Let’s be honest. If I liked crowds, I’d probably live someplace urban. Like, ya know… Times Square on New Years’ or the Tokyo subway. So, I’ll probably have to hole up in my doomsday shelter, and watch the eclipse from my back yard. You know… behind the no-trespassing signs and the electrified fence? And maybe dodging whatever science-world geek celebrities the eclipse drags in. (Rumors vary, of course.)

I’d better wind up with a funnel cake.

The Answer is Tourism. Always Tourism.

I live in a historic town.

You can tell by the road signs and billboards, and by the fact that here and there, you have a building that is more than a hundred fifty years old.

It’s not a particularly exciting history.

And honestly, it’s not that much different than the history that the other 4,683 historical small towns in my state have on display. By the luck of the draw, we were first at something, once. There’s a plaque.

And if you go on a tour of downtown, you’ll find a lot of plaques. The downtown committee put them up a few years back, so that you can read all about what the empty buildings and tumble-down ruins used to be.

There’s not a whole lot left to bring outsiders here. A few old papers in the archive, and an eclipse that will come and go this August.
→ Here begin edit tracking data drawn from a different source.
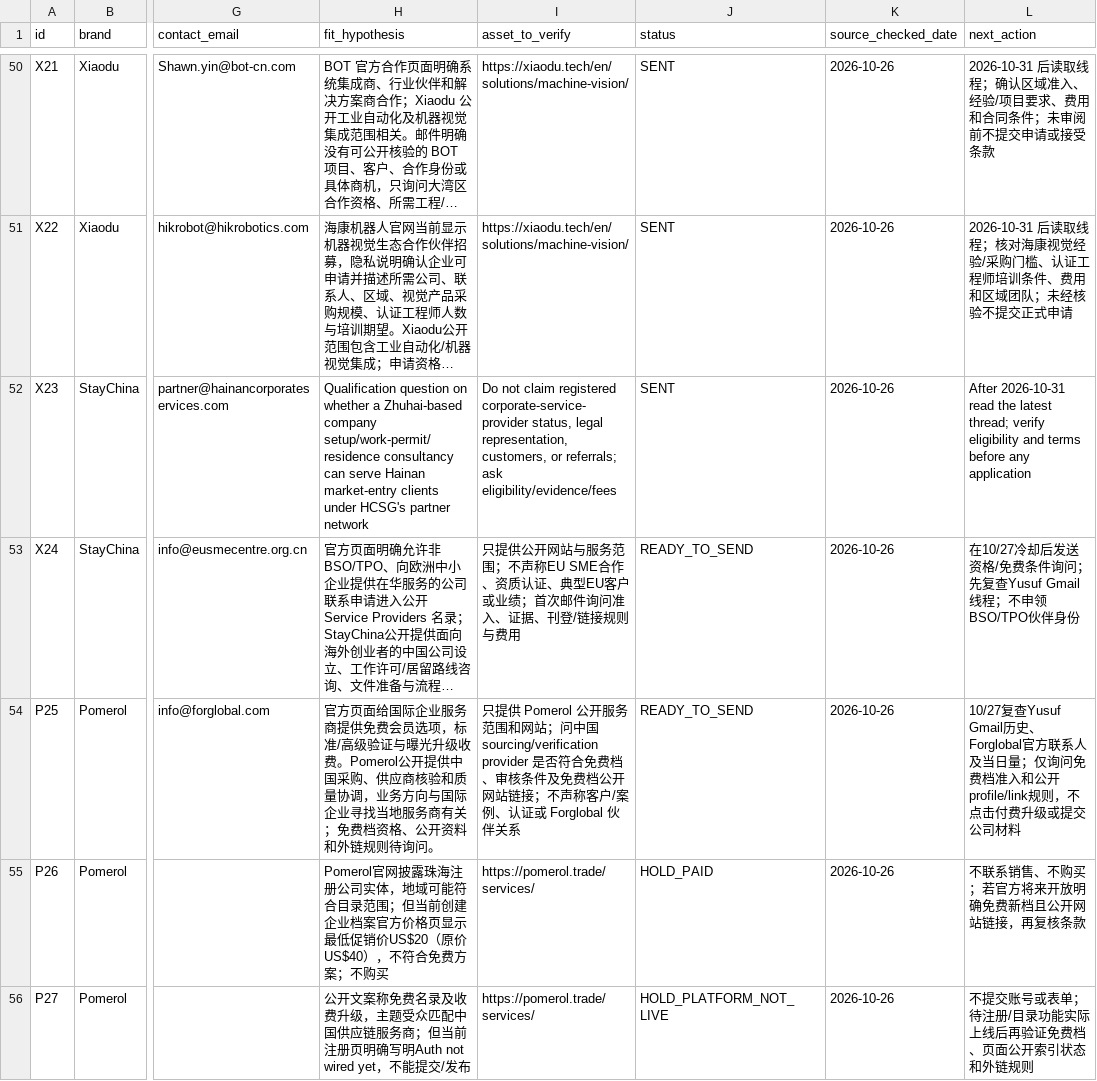
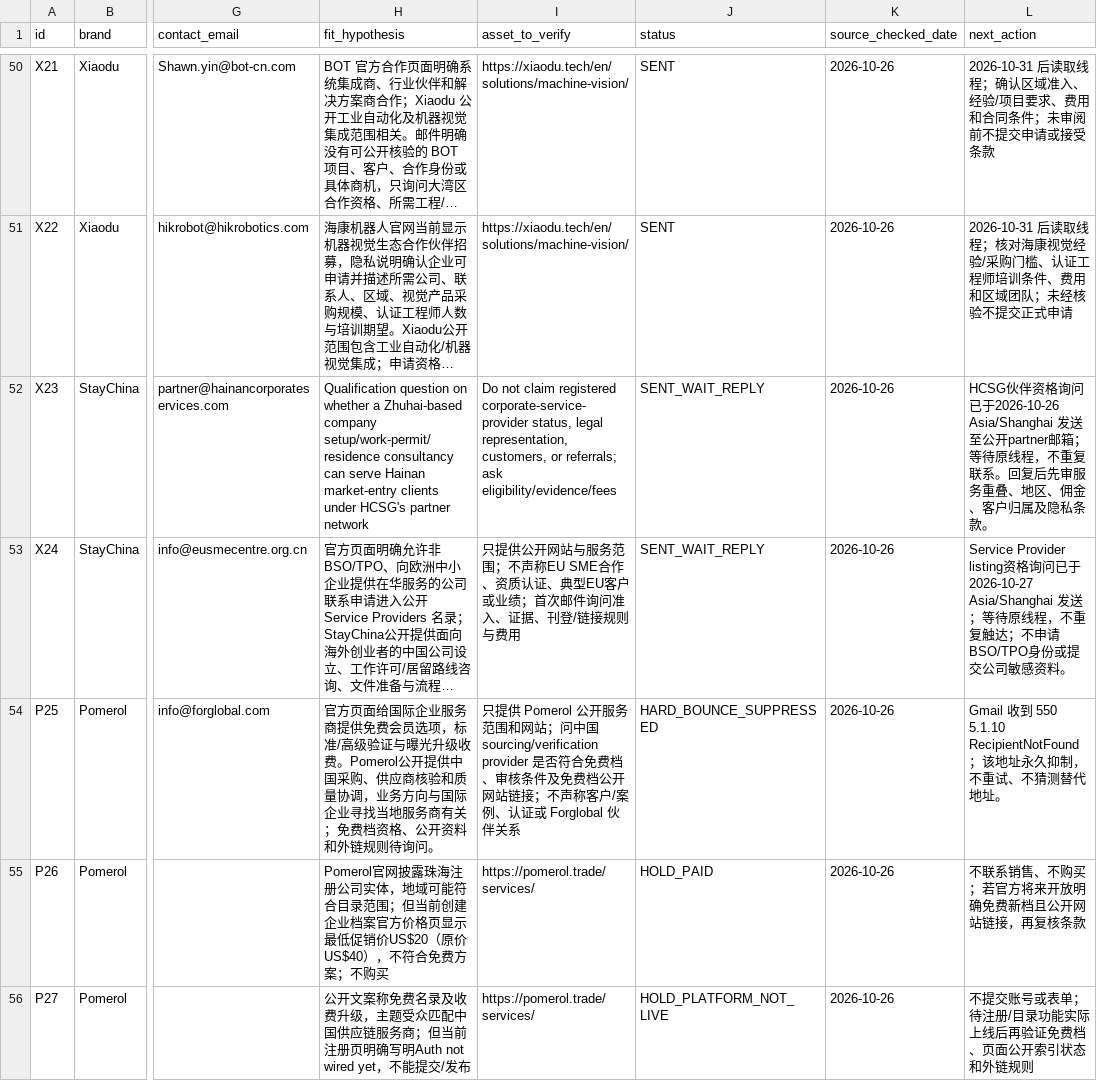
Before and after one commit to RuthlessCreature/websiteSEO, a CSV file: SEO-外联候选研究队列-2026-10-25.csv, drawn as a sheet; only a part is shown, gaps mark what is left out; long unchanged cells end in …; the diff covers the shown part only; the diff names each change by its address in the sheet, - before the commit and + after, or states it on an @@ line.

```diff
--- a/SEO-外联候选研究队列-2026-10-25.csv
+++ b/SEO-外联候选研究队列-2026-10-25.csv
-J52 (status): SENT
+J52 (status): SENT_WAIT_REPLY
-L52 (next_action): After 2026-10-31 read the latest thread; verify eligibility and terms before any application
+L52 (next_action): HCSG伙伴资格询问已于2026-10-26 Asia/Shanghai 发送至公开partner邮箱；等待原线程，不重复联系。回复后先审服务重叠、地区、佣金、客户归属及隐私条款。
-J53 (status): READY_TO_SEND
+J53 (status): SENT_WAIT_REPLY
-L53 (next_action): 在10/27冷却后发送资格/免费条件询问；先复查Yusuf Gmail线程；不申领BSO/TPO伙伴身份
+L53 (next_action): Service Provider listing资格询问已于 2026-10-27 Asia/Shanghai 发送；等待原线程，不重复触达；不申请BSO/TPO身份或提交公司敏感资料。
-J54 (status): READY_TO_SEND
+J54 (status): HARD_BOUNCE_SUPPRESSED
-L54 (next_action): 10/27复查Yusuf Gmail历史、Forglobal官方联系人及当日量；仅询问免费档准入和公开profile/link规则，不点击付费升级或提交公司材料
+L54 (next_action): Gmail 收到 550 5.1.10 RecipientNotFound；该地址永久抑制，不重试、不猜测替代地址。
```
Also changed, not shown: 3 added rows, 2 removed rows and 38 edited cells elsewhere in this file, 6 other files.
We got eclipse glasses printed up with our name on them.

So did the towns next door.

And down the street.

The “historic” market share is minuscule.

Sure, it worked for Williamsburg, and that picturesque little town on the river–the one with all the B&Bs and the arts festivals, every summer. The one that grows to five times its size, every year. But they got their start decades ago. Before the market was divvyed up.

Before any of the bigger towns even realized they would need to be historic.

Back when we still had businesses in those empty buildings.

Back when we were modern, and proud of it.